Assignment: The word "views" marks the lines to find; copy every such line from the data below.

[Collected data]
Start of Block

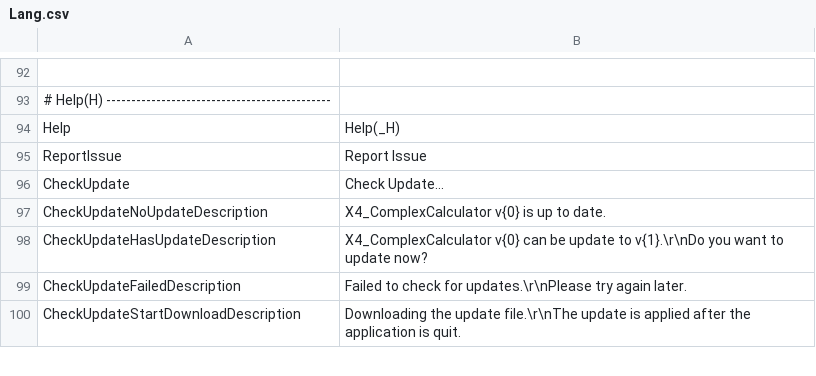
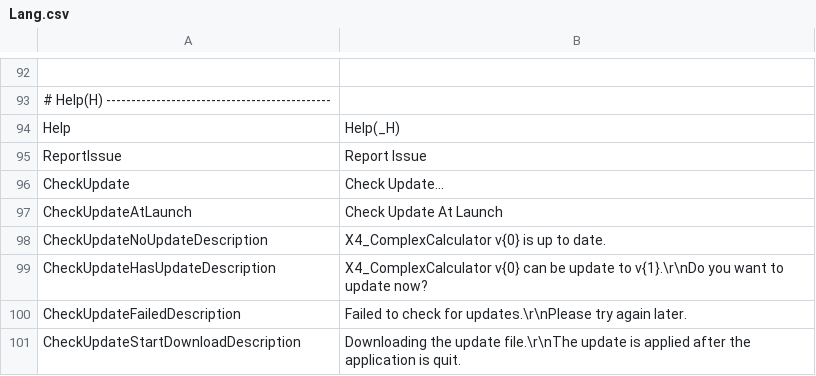
Before and after one commit to Ocelot1210/X4_ComplexCalculator, a CSV file: X4_ComplexCalculator/Localization/Lang.csv, drawn as a sheet; only a part is shown, gaps mark what is left out.

```diff
--- a/X4_ComplexCalculator/Localization/Lang.csv
+++ b/X4_ComplexCalculator/Localization/Lang.csv
@@ -96,2 +96,3 @@ ReportIssue;Report Issue
 CheckUpdate;Check Update...
+CheckUpdateAtLaunch;Check Update At Launch
 CheckUpdateNoUpdateDescription;X4_ComplexCalculator v{0} is up to date.
```
Also changed, not shown: X4_ComplexCalculator/Localization/Lang.en-US.csv, X4_ComplexCalculator/Localization/Lang.ja-JP.csv, 3 other files.
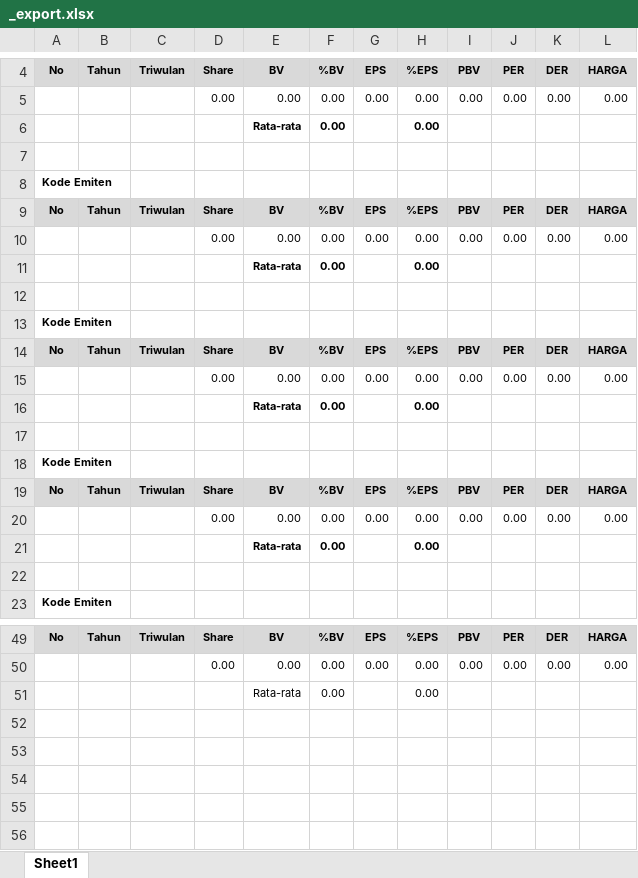
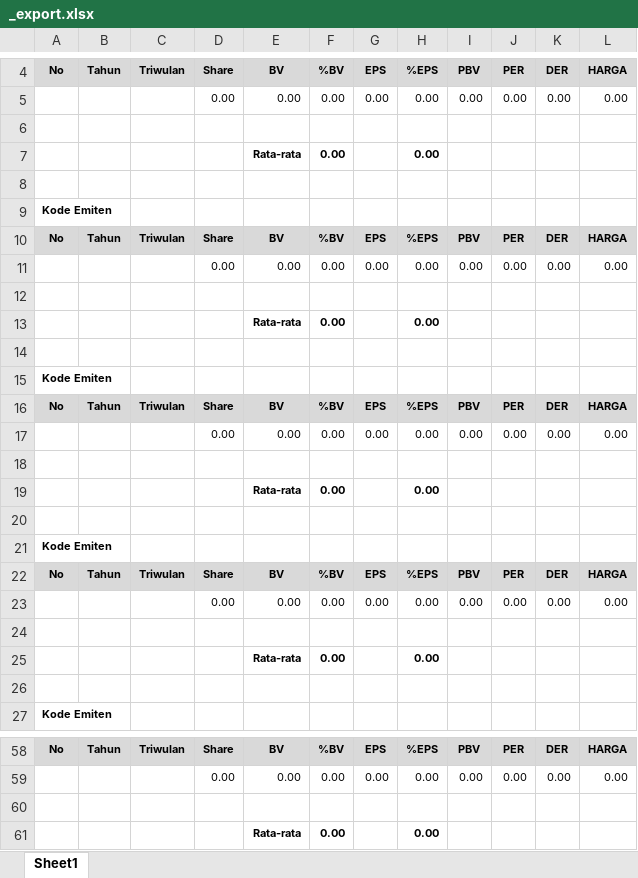
Before and after one commit to hscstudio/psaham, an Excel workbook: views/history-paramfund/_export.xlsx, sheet Sheet1, drawn as a sheet; only a part is shown, gaps mark what is left out; values as stored, in another font and other column widths than the file's, no borders; addresses are those after the commit; the diff covers the shown part only; the diff names each change by its address in the sheet, - before the commit and + after, or states it on an @@ line.

```diff
--- a/views/history-paramfund/_export.xlsx (sheet Sheet1)
+++ b/views/history-paramfund/_export.xlsx (sheet Sheet1)
+row 6: (empty)
+row 12: (empty)
+row 18: (empty)
+row 24: (empty)
+row 60: (empty)
-E61:F61 bold: off
+E61:F61 bold: on
-H61 bold: off
+H61 bold: on
```
Also changed, not shown: 5 added rows elsewhere in this sheet, formulas that keep their value, 3 other files.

End of Block

Final answer:
Before and after one commit to hscstudio/psaham, an Excel workbook: views/history-paramfund/_export.xlsx, sheet Sheet1, drawn as a sheet; only a part is shown, gaps mark what is left out; values as stored, in another font and other column widths than the file's, no borders; addresses are those after the commit; the diff covers the shown part only; the diff names each change by its address in the sheet, - before the commit and + after, or states it on an @@ line.
--- a/views/history-paramfund/_export.xlsx (sheet Sheet1)
+++ b/views/history-paramfund/_export.xlsx (sheet Sheet1)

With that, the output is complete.